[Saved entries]

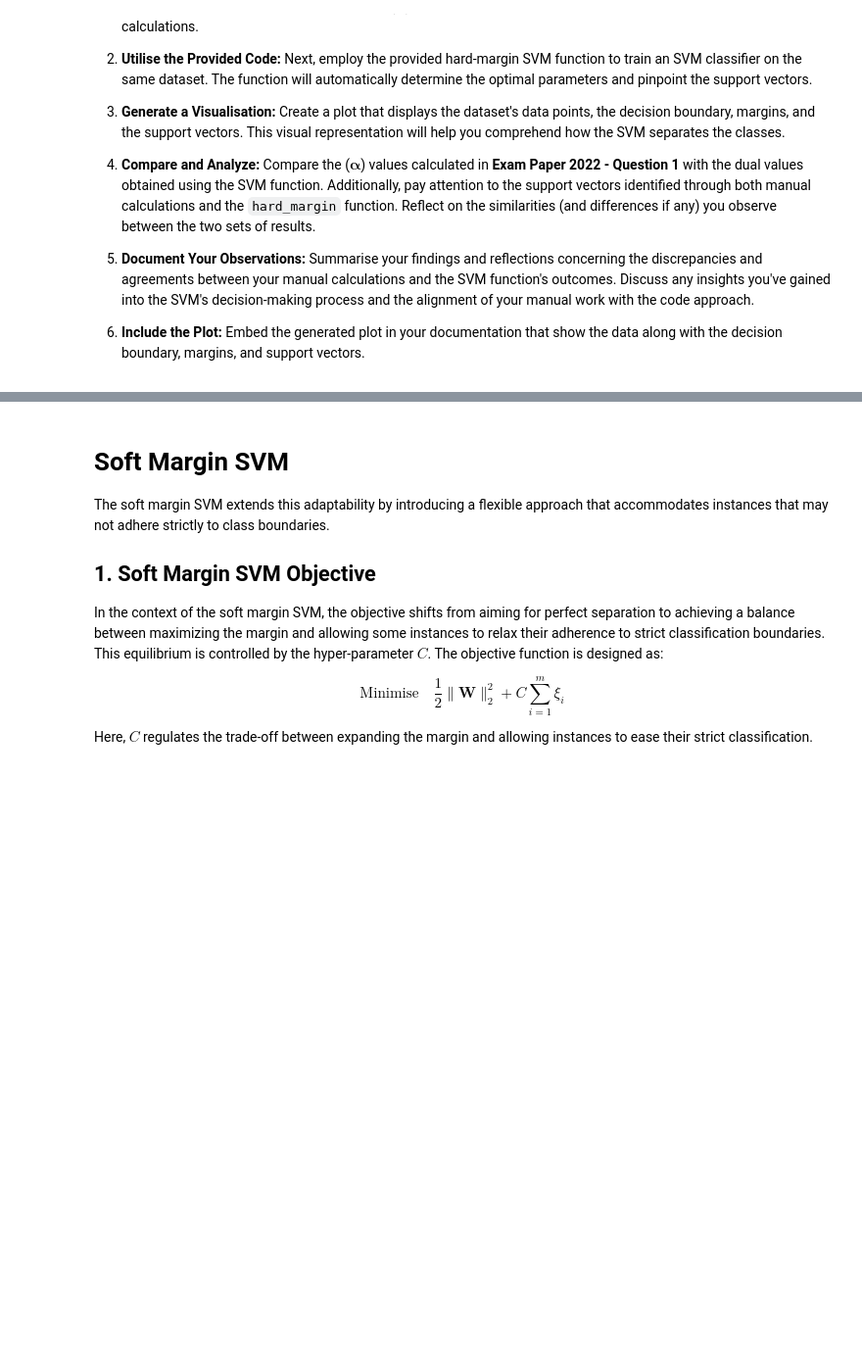
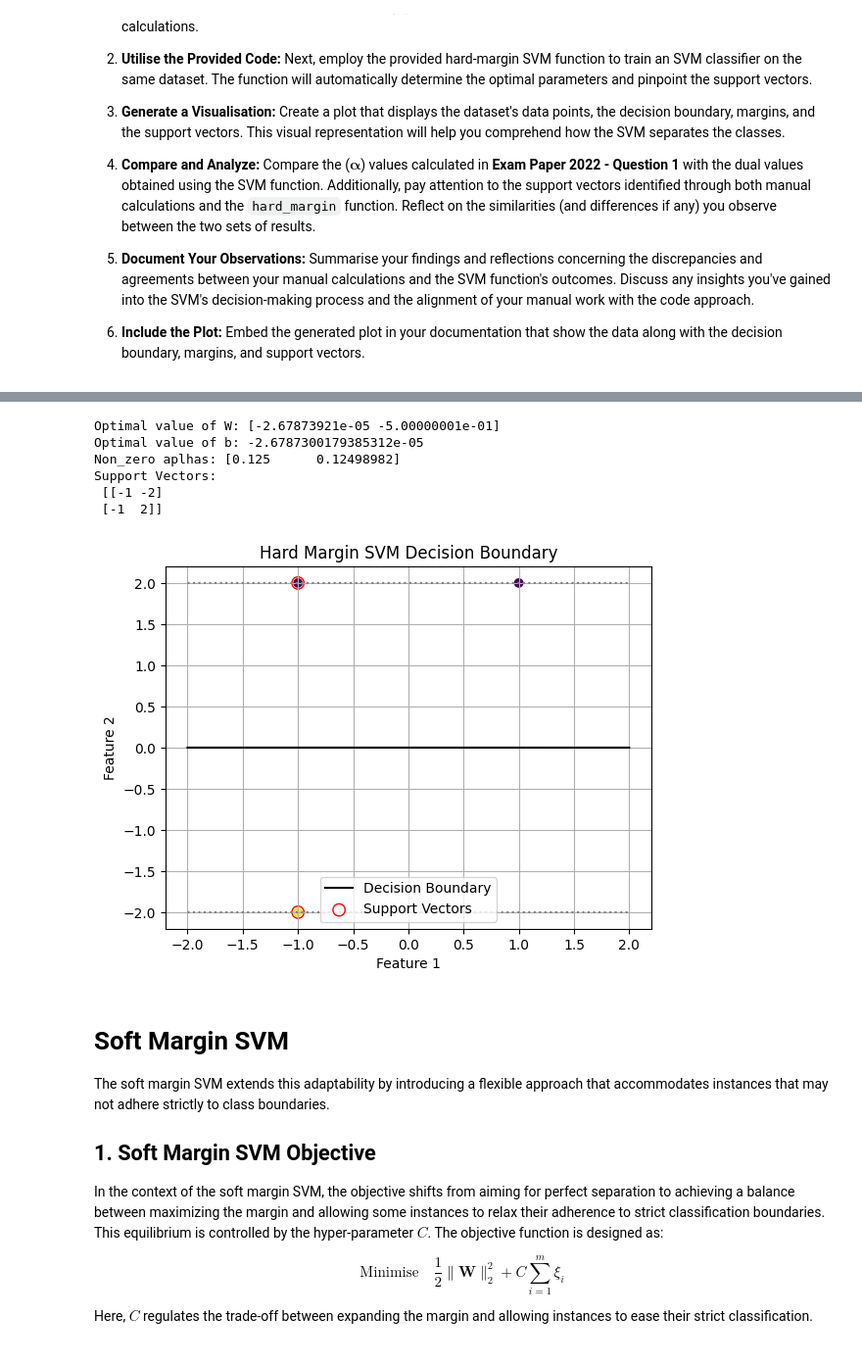
Before and after one commit to FajarKKP/Coding, a Jupyter notebook: 06_ML_SVM.ipynb, the cells around one changed output, grey strips where cells are left out. Shown at 98% size. Cells and saved outputs as stored; diff of their text form; code cells hidden in the pictures; blank space fills up the shorter version.

```diff
--- a/06_ML_SVM.ipynb
+++ b/06_ML_SVM.ipynb
@@ -212,3 +236,14 @@ In this task, you will compare the outcomes calculated in **Exam Paper 2022 - Qu
+# %%
+# Use the SVM
+hard_margin(X, y)
+# %% [output]
+Optimal value of W: [-2.67873921e-05 -5.00000001e-01]
+Optimal value of b: -2.6787300179385312e-05
+Non_zero aplhas: [0.125      0.12498982]
+Support Vectors:
+ [[-1 -2]
+ [-1  2]]
+[figure, added]
 # %% [markdown]
 # Soft Margin SVM
 
```
Also changed, not shown: parts of 2 cells of this notebook.
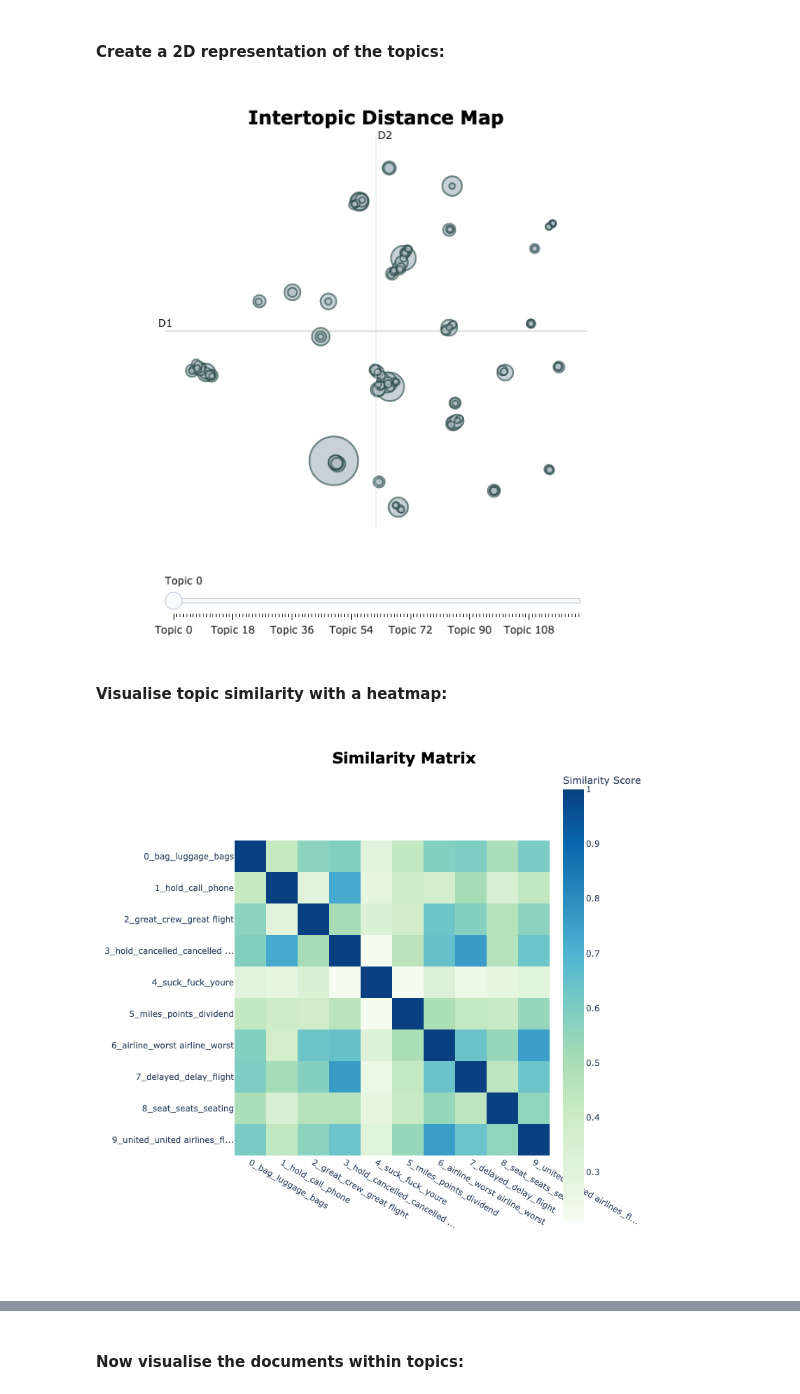
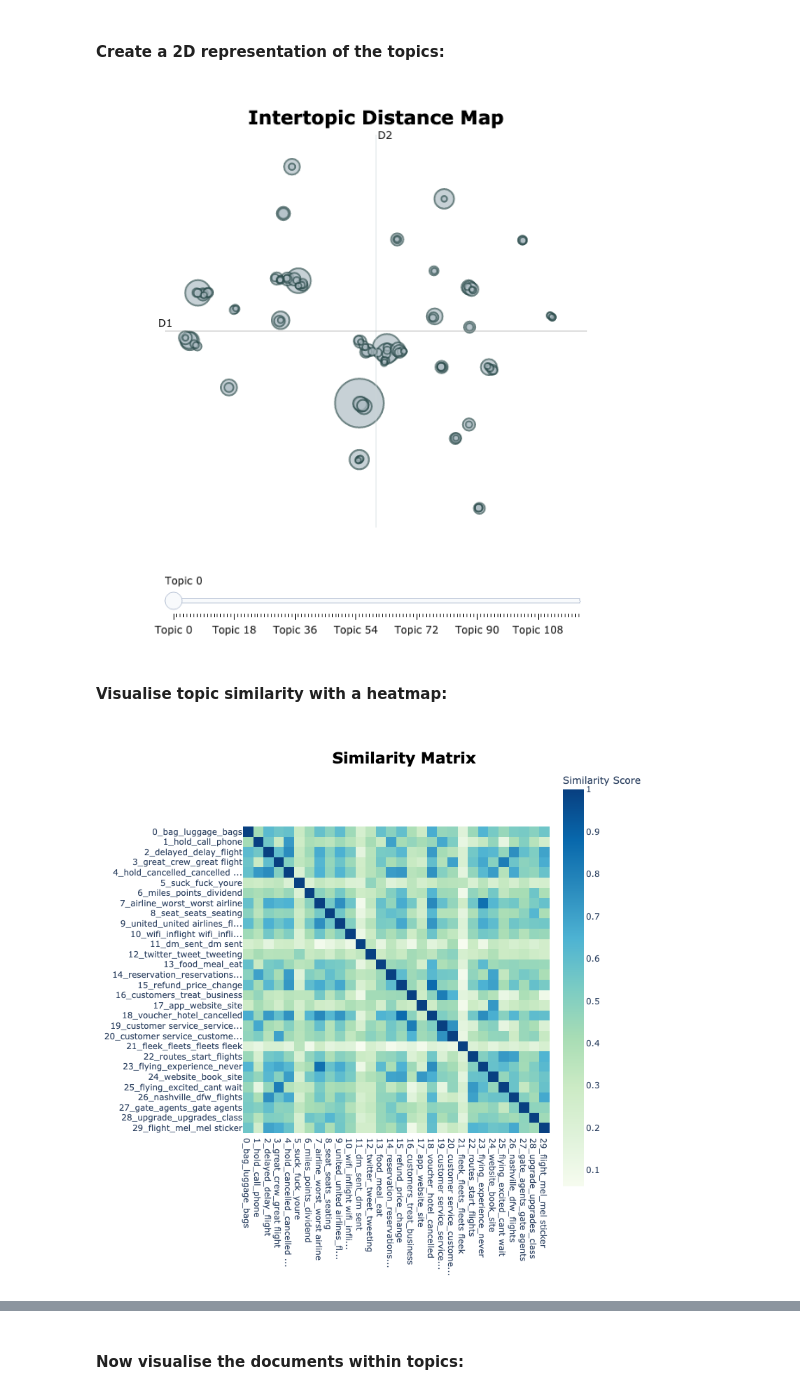
Before and after one commit to gs354/twitter_american_airlines, a Jupyter notebook: notebooks/BERTopic_mpnet.ipynb, the cells around one changed output, grey strips where cells are left out. Saved outputs shown, nothing was run; the diff lists cells and outputs as text; code cells hidden in the pictures.

```diff
--- a/notebooks/BERTopic_mpnet.ipynb
+++ b/notebooks/BERTopic_mpnet.ipynb
@@ -88,7 +89,9 @@ def get_bertmodel(ngram_range, umap_model, hdbscan_model):
 
     # Fit BERTopic model with customisation:
     topic_model = BERTopic(
-        vectorizer_model=vectorizer, umap_model=umap_model, hdbscan_model=hdbscan_model
+        vectorizer_model=vectorizer,
+        umap_model=umap_model,
+        hdbscan_model=hdbscan_model,
     )
 
     return topic_model
@@ -183,11 +403,11 @@ barchart.show()
 distance_map = bertmodel_mpnet.visualize_topics()
 distance_map.show()
 # %% [output]
-[figure, old version]
+[figure, new version]
 # %% [markdown]
 #### Visualise topic similarity with a heatmap:
 # %%
-similarity_matrix = bertmodel_mpnet.visualize_heatmap(top_n_topics=10)
+similarity_matrix = bertmodel_mpnet.visualize_heatmap(top_n_topics=30)
 similarity_matrix.show()
 # %% [output]
-[figure, old version]
+[figure, new version]
```
Also changed, not shown: parts of 31 cells of this notebook, 1 other file.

# Task description
Could you repeat every record exactly as written, with the pictures left out?

# Answer area
Before and after one commit to FajarKKP/Coding, a Jupyter notebook: 06_ML_SVM.ipynb, the cells around one changed output, grey strips where cells are left out. Shown at 98% size. Cells and saved outputs as stored; diff of their text form; code cells hidden in the pictures; blank space fills up the shorter version.

```diff
--- a/06_ML_SVM.ipynb
+++ b/06_ML_SVM.ipynb
@@ -212,3 +236,14 @@ In this task, you will compare the outcomes calculated in **Exam Paper 2022 - Qu
+# %%
+# Use the SVM
+hard_margin(X, y)
+# %% [output]
+Optimal value of W: [-2.67873921e-05 -5.00000001e-01]
+Optimal value of b: -2.6787300179385312e-05
+Non_zero aplhas: [0.125      0.12498982]
+Support Vectors:
+ [[-1 -2]
+ [-1  2]]
+[figure, added]
 # %% [markdown]
 # Soft Margin SVM
 
```
Also changed, not shown: parts of 2 cells of this notebook.
Before and after one commit to gs354/twitter_american_airlines, a Jupyter notebook: notebooks/BERTopic_mpnet.ipynb, the cells around one changed output, grey strips where cells are left out. Saved outputs shown, nothing was run; the diff lists cells and outputs as text; code cells hidden in the pictures.

```diff
--- a/notebooks/BERTopic_mpnet.ipynb
+++ b/notebooks/BERTopic_mpnet.ipynb
@@ -88,7 +89,9 @@ def get_bertmodel(ngram_range, umap_model, hdbscan_model):
 
     # Fit BERTopic model with customisation:
     topic_model = BERTopic(
-        vectorizer_model=vectorizer, umap_model=umap_model, hdbscan_model=hdbscan_model
+        vectorizer_model=vectorizer,
+        umap_model=umap_model,
+        hdbscan_model=hdbscan_model,
     )
 
     return topic_model
@@ -183,11 +403,11 @@ barchart.show()
 distance_map = bertmodel_mpnet.visualize_topics()
 distance_map.show()
 # %% [output]
-[figure, old version]
+[figure, new version]
 # %% [markdown]
 #### Visualise topic similarity with a heatmap:
 # %%
-similarity_matrix = bertmodel_mpnet.visualize_heatmap(top_n_topics=10)
+similarity_matrix = bertmodel_mpnet.visualize_heatmap(top_n_topics=30)
 similarity_matrix.show()
 # %% [output]
-[figure, old version]
+[figure, new version]
```
Also changed, not shown: parts of 31 cells of this notebook, 1 other file.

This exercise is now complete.